There are various levels of caregiving. Some caregivers give of their time a few hours a day or a few hours a week. Others help with financial needs or lend their time by becoming companions who talk, watch television and read to their loved one. Caregivers are special in all forms. It means so much to those living with the disease to receive this attention and a glimmer of light shines in their eyes when they sense heartfelt affection.
Then there are those who are left to do all of the caregiving with very little help from family or friends. This is the most difficult of all caregiving burdens. These caregivers may bear constant feelings of hopelessness, making it extremely difficult to display bouts of strength. Presenting one’s fear will only create fear in those around you and your loved one needs to be in a calm, safe and peaceful environment.
Caregivers are constantly concerned about having someone’s life in their hands, especially when experiencing the day-to-day behavioral changes of taking their loved one further and further away. Most caregivers are heartbroken to live a life like this while feeling helpless as they watch the effects of Alzheimer’s.

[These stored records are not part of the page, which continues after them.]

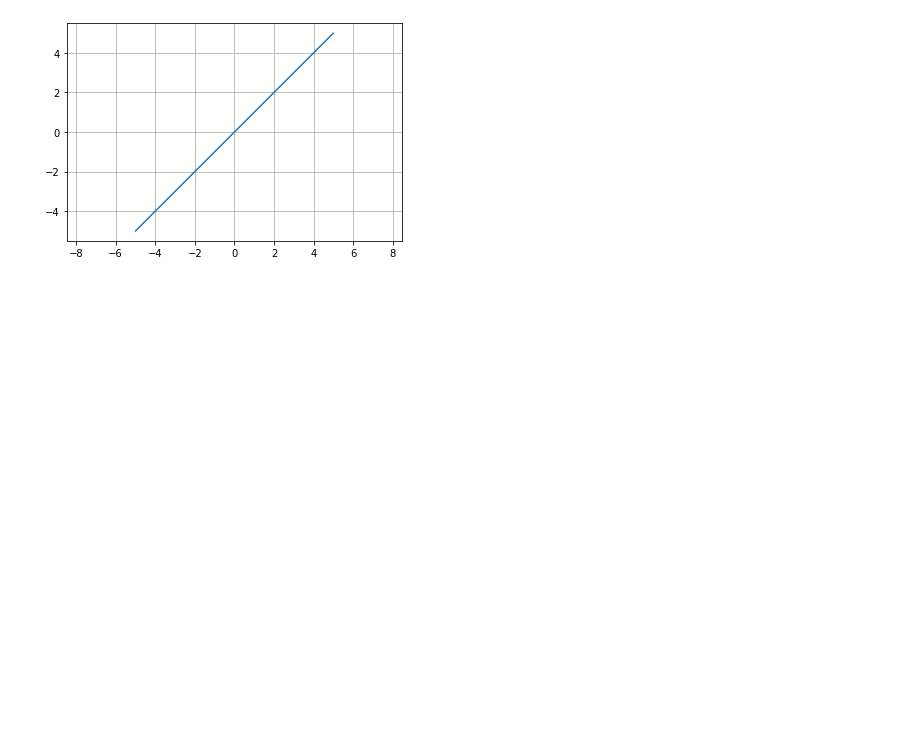
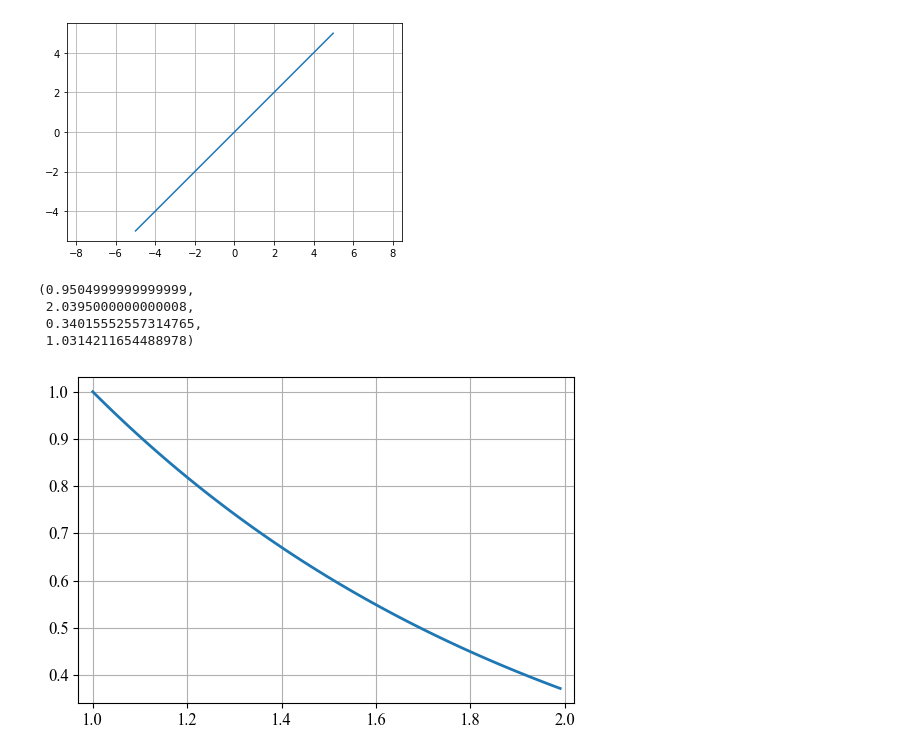
Before and after one commit to YoshimitsuMatsutaIe/rmp-py, a Jupyter notebook: misc/func_visualization.ipynb, the cells around one changed output. Saved outputs shown, nothing was run; the diff lists cells and outputs as text; code cells hidden in the pictures; blank space fills up the shorter version.

```diff
--- a/misc/func_visualization.ipynb
+++ b/misc/func_visualization.ipynb
@@ -192,3 +221,16 @@ plt.plot(xs, ys); plt.grid(); plt.axis('equal')
 # %% [output]
 (-5.49949999999999, 5.489499999999777, -5.49949999999999, 5.489499999999777)
 [figure]
+# %%
+# タライ場関数
+def v(x, r, d):
+    return 1*np.exp(-(x-1))
+xs = np.arange(1.,2, 0.01)
+ys = [v(x, 1, 5) for x in xs]
+plt.plot(xs, ys); plt.grid(); plt.axis('equal')
+# %% [output]
+(0.9504999999999999,
+ 2.0395000000000008,
+ 0.34015552557314765,
+ 1.0314211654488978)
+[figure, added]
```
Also changed, not shown: parts of 6 cells of this notebook.
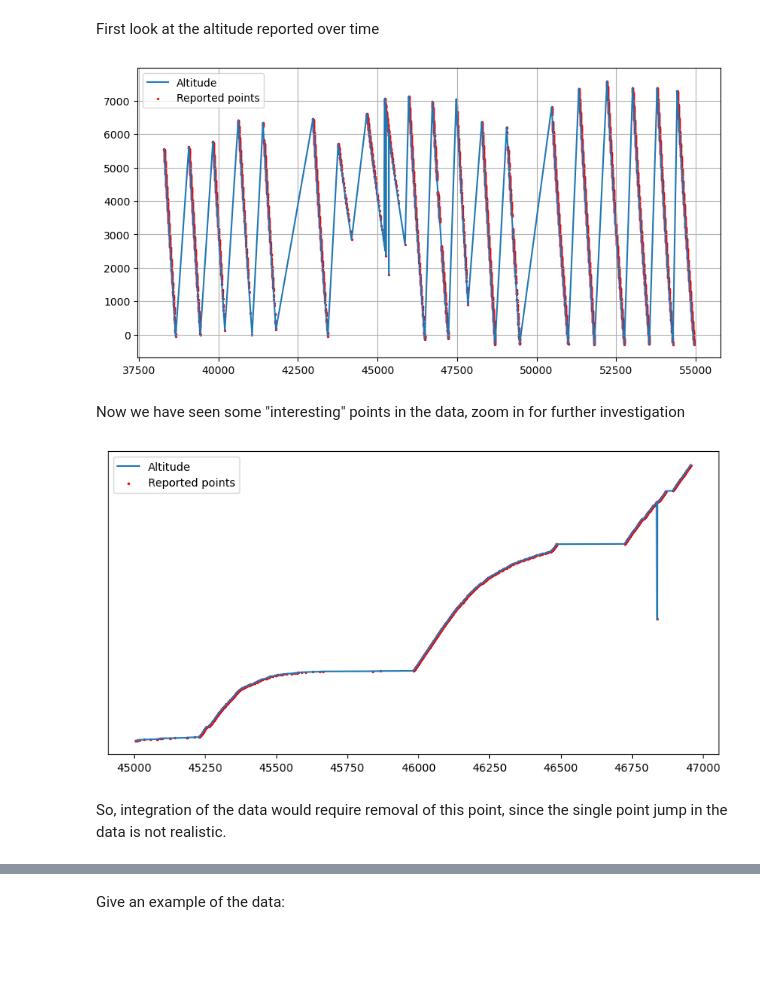
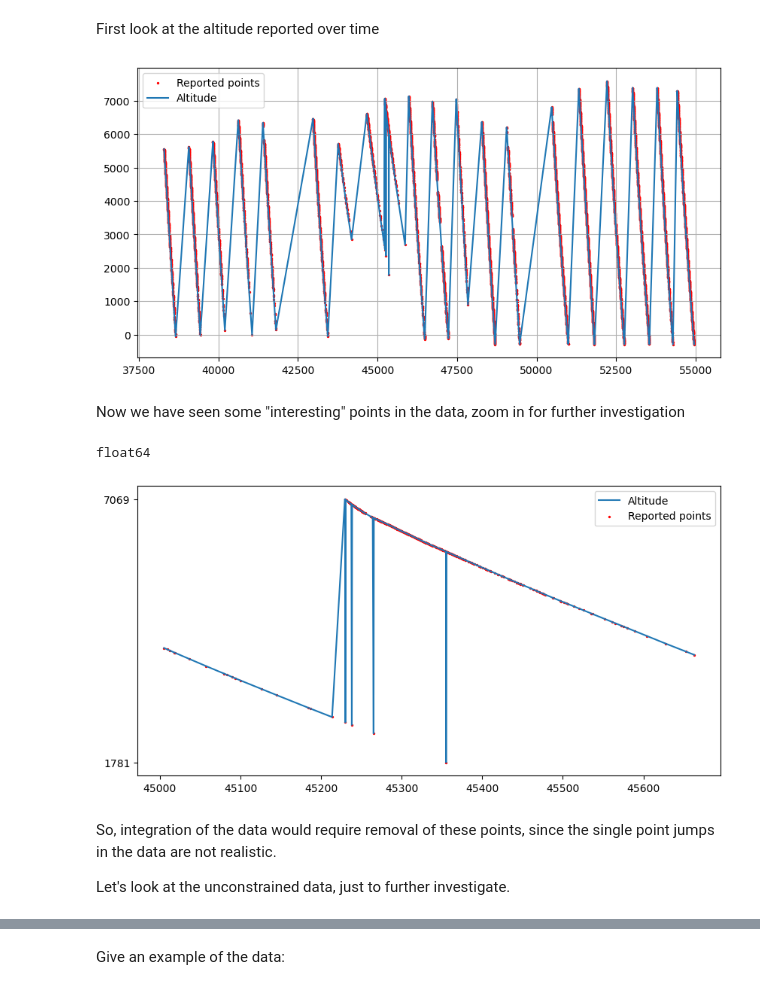
Before and after one commit to informatics-lab/spaceapps-2022-mo-bootcamp, a Jupyter notebook: 03_aircraft_data.ipynb, the cells around one changed output, grey strips where cells are left out. Saved outputs shown, nothing was run; the diff lists cells and outputs as text; code cells hidden in the pictures; blank space fills up the shorter version.

```diff
--- a/03_aircraft_data.ipynb
+++ b/03_aircraft_data.ipynb
@@ -568,7 +570,7 @@ Even some of the files reporting the flight coordinates do so in a way that is n
 # %%
 # if all of the values are NaN, drop the data
 values_on_a_col = plane_pos['Geopotential altitude(m)'].notna() | plane_pos['GPS latitude(deg)'].notna() | plane_pos['gps longitude(deg)'].notna()
-plane_pos = plane_pos[values_on_a_col]
+plane_pos = plane_pos[values_on_a_col].astype(float)
 plane_pos
 # %% [output]
 |  | ElapsedUTsfrom0hrson20000830 | gps longitude(deg) | error flag (gps longitude) | GPS latitude(deg) | ... |
@@ -613,37 +615,49 @@ time_vals = list(map(float, plane_pos_hard_constraint['ElapsedUTsfrom0hrson20000
 First look at the altitude reported over time
 # %%
 fig, ax = plt.subplots(figsize=(10, 5))
+ax.scatter(time_vals, alt_vals, s=2, c='red', label="Reported points")
 ax.plot(time_vals, alt_vals, label="Altitude")
-ax.scatter(time_vals, alt_vals, s=2, c='red', label="Reported points")
 # plt.legend()
 plt.grid()
 plt.legend()
 plt.show()
 # %% [output]
-[figure, old version]
+[figure, new version]
 # %% [markdown]
 Now we have seen some "interesting" points in the data, zoom in for further investigation
+# %%
+# zoom_df['Geopotential altitude(m)'] = zoom_df['Geopotential altitude(m)']
+print(zoom_df['Geopotential altitude(m)'].dtype)
+# %% [output]
+float64
 # %%
 zoom_df = plane_pos_hard_constraint.where(
     (45000 < plane_pos_hard_constraint['ElapsedUTsfrom0hrson20000830'])
     &
-    (plane_pos_hard_constraint['ElapsedUTsfrom0hrson20000830'] < 47000)).dropna()
+    (plane_pos_hard_constraint['ElapsedUTsfrom0hrson20000830'] < 45800)).dropna()
+
 fig, ax = plt.subplots(figsize=(10, 5))
 ax.plot(zoom_df['ElapsedUTsfrom0hrson20000830'],
            zoom_df['Geopotential altitude(m)'],
         label="Altitude")
 
 ax.scatter(zoom_df['ElapsedUTsfrom0hrson20000830'],
            zoom_df['Geopotential altitude(m)'],
            s=2,
            c='red',
            label="Reported points")
 # plt.legend()
 # plt.grid()
-ax.set_yticks([])
+# ax.set_yticks([]) # remove yticks as automatic yticks currently overlap
+
+t = [float(zoom_df['Geopotential altitude(m)'].min()), float(zoom_df['Geopotential altitude(m)'].max())]
+ax.set_yticks(t) # add custom yticks
+
 plt.legend()
 plt.show()
 # %% [output]
-[figure, old version]
+[figure, new version]
 # %% [markdown]
-So, integration of the data would require removal of this point, since the single point jump in the data is not realistic.
+So, integration of the data would require removal of these points, since the single point jumps in the data are not realistic.
+
+Let's look at the unconstrained data, just to further investigate.
```
Also changed, not shown: parts of 10 cells of this notebook, 3 other files.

If you know someone who is a caregiver, please consider the physical and emotional struggle they are dealing with. It is not easy and they may be suffering in silence. Remember, your kind words of concern during this time may be a gift to them – at least, they were for me when I was caring for my mother for eight years who passed in 2011 from Alzheimer’s disease. Know that there is hope and help through every stage of this critical disease.
For more information, visit alz.org or call 1-800-272-3900.